How can you tell a cold from the flu? Although similarities exist between the two illnesses—and their treatment—they're caused by entirely different viruses. The worst part of a cold might last longer, but the flu generally causes more discomfort. Here, according to Thomas Gossel, Ph.D., R.Ph., is a comparison of common symptoms and the differences between them, depending on whether they are caused by a cold or the flu.
Fever. Prominent with flu, coming on suddenly; rare with a cold.
Headache. Prominent with flu; rare with a cold.
General aches. Prominent and often severe with flu; slight with a cold.
Fatigue. Extreme with flu, lasting 2 to 3 weeks; mild with a cold.
Runny nose. Occasional with the flu; common with a cold.
Sore throat. Occasional with the flu; common with a cold.
Cough. Common and possibly severe with the flu; mild to moderate hacking cough with a cold.
Getting the flu is sort of like taking a multiple-choice quiz. That's because there are three main types of influenza: A, B, and C. Within these types, though, the pesky viruses have unlimited ability to mutate into many forms. Because the flu is a viral infection, antibiotics are powerless against it. But if you get to your doctor within the first 48 hours of symptoms, prescription antiviral drugs, such as zanamivir (Relenza) or oseltamivir (Tamiflu), may help you recover quicker. Still, the best defense is avoidance.
If avoidance didn't work, and you've succumbed to the bug, take these steps to help ease the symptoms.
Influenza can be as deadly today as it was in 1918, when the Spanish flu killed more than 20 million people worldwide. So, says Thomas Gossel, Ph.D., R.Ph., see a doctor if:
• Your voice becomes hoarse.
• You develop pains in your chest.
• You have difficulty breathing.
• You start bringing up yellow- or green-colored phlegm.
Also be aware that prolonged vomiting can lead to dehydration, which is especially serious in the very young and in elderly people, says Mary Ann Pane, R.N. Abdominal pain may be a sign of another problem, such as appendicitis. If the pain or vomiting doesn't subside after a day, see a doctor.
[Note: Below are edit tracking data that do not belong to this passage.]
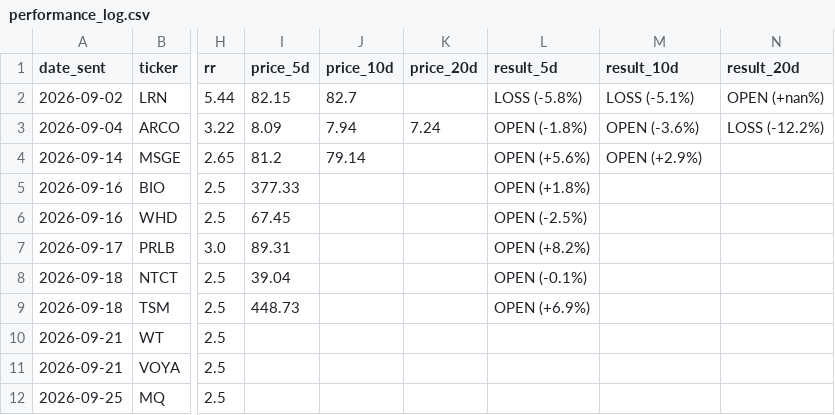
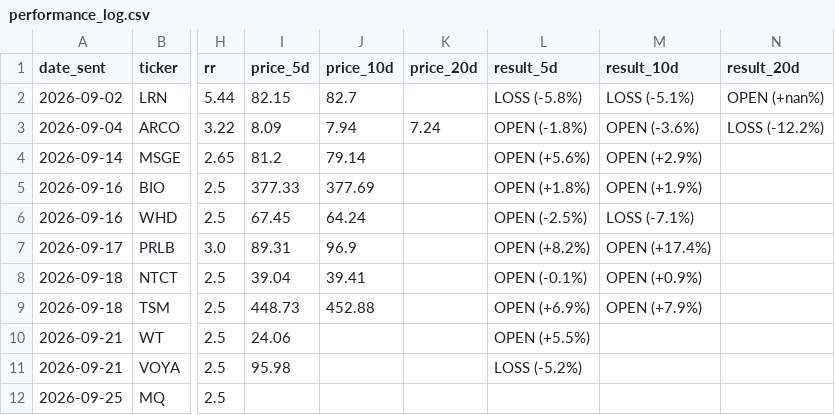
Before and after one commit to shakedazaria/stock-script-render, a CSV file: scanner_state/performance_log.csv, drawn as a sheet; only a part is shown, gaps mark what is left out; the diff names each change by its address in the sheet, - before the commit and + after, or states it on an @@ line.

```diff
--- a/scanner_state/performance_log.csv
+++ b/scanner_state/performance_log.csv
-J5 (price_10d): (empty)
+J5 (price_10d): 377.69
-M5 (result_10d): (empty)
+M5 (result_10d): OPEN (+1.9%)
-J6 (price_10d): (empty)
+J6 (price_10d): 64.24
-M6 (result_10d): (empty)
+M6 (result_10d): LOSS (-7.1%)
-J7 (price_10d): (empty)
+J7 (price_10d): 96.9
-M7 (result_10d): (empty)
+M7 (result_10d): OPEN (+17.4%)
-J8 (price_10d): (empty)
+J8 (price_10d): 39.41
-M8 (result_10d): (empty)
+M8 (result_10d): OPEN (+0.9%)
-J9 (price_10d): (empty)
+J9 (price_10d): 452.88
-M9 (result_10d): (empty)
+M9 (result_10d): OPEN (+7.9%)
-I10 (price_5d): (empty)
+I10 (price_5d): 24.06
-L10 (result_5d): (empty)
+L10 (result_5d): OPEN (+5.5%)
-I11 (price_5d): (empty)
+I11 (price_5d): 95.98
-L11 (result_5d): (empty)
+L11 (result_5d): LOSS (-5.2%)
```
Also changed, not shown: 8 other files.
Eleonore Blaurock-Busch, Ph.D., is associate laboratory director of King James Medical Laboratory and Trace Minerals International, both in Cleveland. She is also the director of Micro Trace Minerals in Hersbruck, Germany, and author of several books.
Suzanne Gaventa is an epidemiologist formerly in the division of viral diseases at the Centers for Disease Control and Prevention in Atlanta.
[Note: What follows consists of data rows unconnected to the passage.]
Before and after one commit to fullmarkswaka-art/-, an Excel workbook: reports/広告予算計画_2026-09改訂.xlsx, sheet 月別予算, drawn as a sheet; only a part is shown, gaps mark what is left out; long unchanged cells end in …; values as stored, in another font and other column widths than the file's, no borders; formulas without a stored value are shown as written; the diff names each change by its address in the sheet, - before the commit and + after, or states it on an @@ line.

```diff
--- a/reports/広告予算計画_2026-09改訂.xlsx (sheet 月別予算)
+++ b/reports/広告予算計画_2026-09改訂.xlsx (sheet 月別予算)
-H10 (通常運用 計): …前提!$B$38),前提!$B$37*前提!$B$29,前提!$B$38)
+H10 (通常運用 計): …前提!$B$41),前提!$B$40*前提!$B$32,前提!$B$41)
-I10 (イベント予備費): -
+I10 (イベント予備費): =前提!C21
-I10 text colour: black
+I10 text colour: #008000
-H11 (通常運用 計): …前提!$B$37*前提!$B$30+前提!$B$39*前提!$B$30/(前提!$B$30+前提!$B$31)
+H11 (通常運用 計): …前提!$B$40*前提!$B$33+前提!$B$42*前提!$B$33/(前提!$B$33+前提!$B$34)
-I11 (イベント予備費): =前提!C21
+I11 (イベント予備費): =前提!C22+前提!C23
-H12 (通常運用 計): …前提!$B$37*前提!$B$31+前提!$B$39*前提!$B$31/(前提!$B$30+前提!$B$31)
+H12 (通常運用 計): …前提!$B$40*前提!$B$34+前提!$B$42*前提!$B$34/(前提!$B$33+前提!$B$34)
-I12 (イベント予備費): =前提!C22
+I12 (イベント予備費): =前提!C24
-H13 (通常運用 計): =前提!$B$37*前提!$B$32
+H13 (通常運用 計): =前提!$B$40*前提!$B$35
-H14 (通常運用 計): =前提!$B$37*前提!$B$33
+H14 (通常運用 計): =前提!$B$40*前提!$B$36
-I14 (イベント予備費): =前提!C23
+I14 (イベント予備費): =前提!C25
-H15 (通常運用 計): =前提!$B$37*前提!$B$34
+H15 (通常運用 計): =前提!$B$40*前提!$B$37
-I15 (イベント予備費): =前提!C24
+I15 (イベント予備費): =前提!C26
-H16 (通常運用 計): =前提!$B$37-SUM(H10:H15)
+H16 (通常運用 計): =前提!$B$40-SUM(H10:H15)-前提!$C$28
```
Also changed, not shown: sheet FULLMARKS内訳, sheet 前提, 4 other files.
Thomas Gossel, Ph.D., R.Ph., was formerly a professor of pharmacology and toxicology at Ohio Northern University in Ada. He is an expert on over-the-counter drugs.
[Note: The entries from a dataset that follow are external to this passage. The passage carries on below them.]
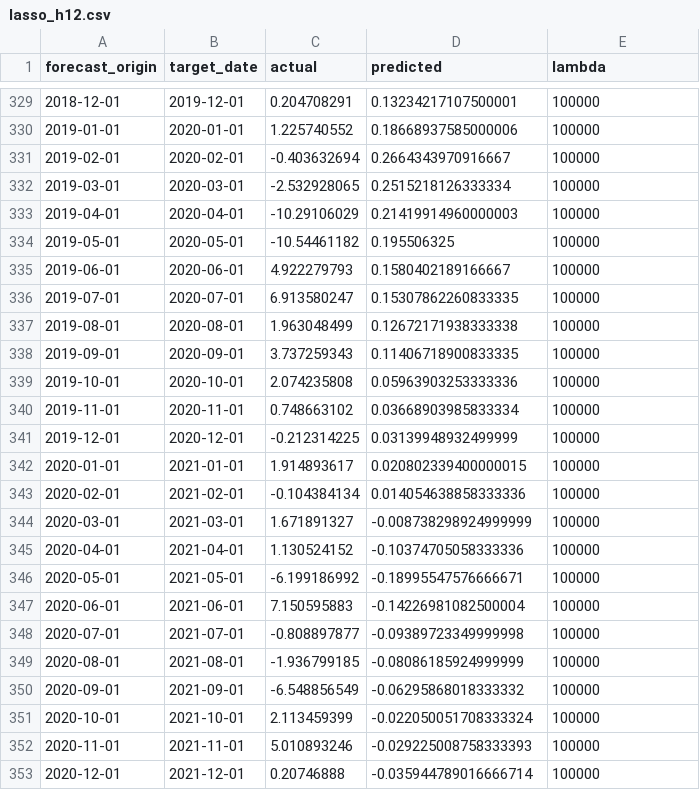
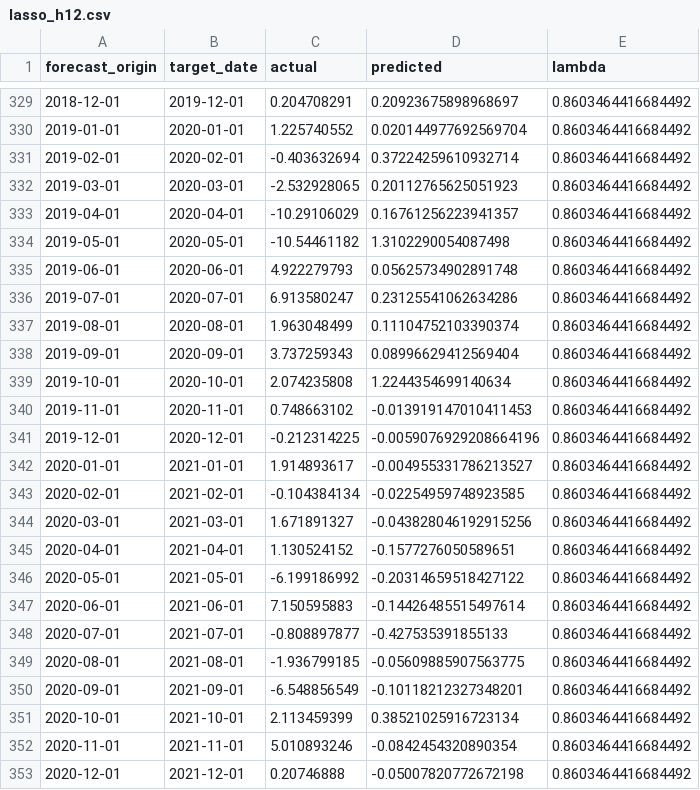
Before and after one commit to coin-msater/ec4308-japan-economy, a CSV file: lasso/results/periodic_10block_aligned/lasso_h12.csv, drawn as a sheet; only a part is shown, gaps mark what is left out; the diff covers the shown part only.

```diff
--- a/lasso/results/periodic_10block_aligned/lasso_h12.csv
+++ b/lasso/results/periodic_10block_aligned/lasso_h12.csv
@@ -329,25 +329,25 @@ forecast_origin,target_date,actual,predicted,lambda
-2018-12-01,2019-12-01,0.204708291,0.13234217107500001,100000
-2019-01-01,2020-01-01,1.225740552,0.18668937585000006,100000
-2019-02-01,2020-02-01,-0.403632694,0.2664343970916667,100000
-2019-03-01,2020-03-01,-2.532928065,0.2515218126333334,100000
-2019-04-01,2020-04-01,-10.29106029,0.21419914960000003,100000
-2019-05-01,2020-05-01,-10.54461182,0.195506325,100000
-2019-06-01,2020-06-01,4.922279793,0.1580402189166667,100000
-2019-07-01,2020-07-01,6.913580247,0.15307862260833335,100000
-2019-08-01,2020-08-01,1.963048499,0.12672171938333338,100000
-2019-09-01,2020-09-01,3.737259343,0.11406718900833335,100000
-2019-10-01,2020-10-01,2.074235808,0.05963903253333336,100000
-2019-11-01,2020-11-01,0.748663102,0.03668903985833334,100000
-2019-12-01,2020-12-01,-0.212314225,0.03139948932499999,100000
-2020-01-01,2021-01-01,1.914893617,0.020802339400000015,100000
-2020-02-01,2021-02-01,-0.104384134,0.014054638858333336,100000
-2020-03-01,2021-03-01,1.671891327,-0.008738298924999999,100000
-2020-04-01,2021-04-01,1.130524152,-0.10374705058333336,100000
-2020-05-01,2021-05-01,-6.199186992,-0.18995547576666671,100000
-2020-06-01,2021-06-01,7.150595883,-0.14226981082500004,100000
-2020-07-01,2021-07-01,-0.808897877,-0.09389723349999998,100000
-2020-08-01,2021-08-01,-1.936799185,-0.08086185924999999,100000
-2020-09-01,2021-09-01,-6.548856549,-0.06295868018333332,100000
-2020-10-01,2021-10-01,2.113459399,-0.022050051708333324,100000
-2020-11-01,2021-11-01,5.010893246,-0.029225008758333393,100000
-2020-12-01,2021-12-01,0.20746888,-0.035944789016666714,100000
+2018-12-01,2019-12-01,0.204708291,0.20923675898968697,0.8603464416684492
+2019-01-01,2020-01-01,1.225740552,0.020144977692569704,0.8603464416684492
+2019-02-01,2020-02-01,-0.403632694,0.37224259610932714,0.8603464416684492
+2019-03-01,2020-03-01,-2.532928065,0.20112765625051923,0.8603464416684492
+2019-04-01,2020-04-01,-10.29106029,0.16761256223941357,0.8603464416684492
+2019-05-01,2020-05-01,-10.54461182,1.3102290054087498,0.8603464416684492
+2019-06-01,2020-06-01,4.922279793,0.05625734902891748,0.8603464416684492
+2019-07-01,2020-07-01,6.913580247,0.23125541062634286,0.8603464416684492
+2019-08-01,2020-08-01,1.963048499,0.11104752103390374,0.8603464416684492
+2019-09-01,2020-09-01,3.737259343,0.08996629412569404,0.8603464416684492
+2019-10-01,2020-10-01,2.074235808,1.2244354699140634,0.8603464416684492
+2019-11-01,2020-11-01,0.748663102,-0.013919147010411453,0.8603464416684492
+2019-12-01,2020-12-01,-0.212314225,-0.0059076929208664196,0.8603464416684492
+2020-01-01,2021-01-01,1.914893617,-0.004955331786213527,0.8603464416684492
+2020-02-01,2021-02-01,-0.104384134,-0.02254959748923585,0.8603464416684492
+2020-03-01,2021-03-01,1.671891327,-0.043828046192915256,0.8603464416684492
+2020-04-01,2021-04-01,1.130524152,-0.1577276050589651,0.8603464416684492
+2020-05-01,2021-05-01,-6.199186992,-0.20314659518427122,0.8603464416684492
+2020-06-01,2021-06-01,7.150595883,-0.14426485515497614,0.8603464416684492
+2020-07-01,2021-07-01,-0.808897877,-0.427535391855133,0.8603464416684492
+2020-08-01,2021-08-01,-1.936799185,-0.05609885907563775,0.8603464416684492
+2020-09-01,2021-09-01,-6.548856549,-0.10118212327348201,0.8603464416684492
+2020-10-01,2021-10-01,2.113459399,0.38521025916723134,0.8603464416684492
+2020-11-01,2021-11-01,5.010893246,-0.0842454320890354,0.8603464416684492
+2020-12-01,2021-12-01,0.20746888,-0.05007820772672198,0.8603464416684492
```
Also changed, not shown: 54 edited cells elsewhere in this file, lasso/results/periodic_10block_aligned/lasso_h12_tuning.csv, lasso/results/periodic_10block_aligned/lasso_h3.csv, 31 other files.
Mary Ann Pane, R.N., was formerly affiliated with Community Home Health Services, an agency catering to people who require skilled health care in their homes.
Jay Swedberg, M.D., is a family practitioner at the Family Health Care, P.C., in Casper, Wyoming.
Donald Vickery, M.D., was formerly an assistant clinical professor of family medicine and community medicine at Georgetown University School of Medicine in Washington, D.C., and co-author of Take Care of Yourself.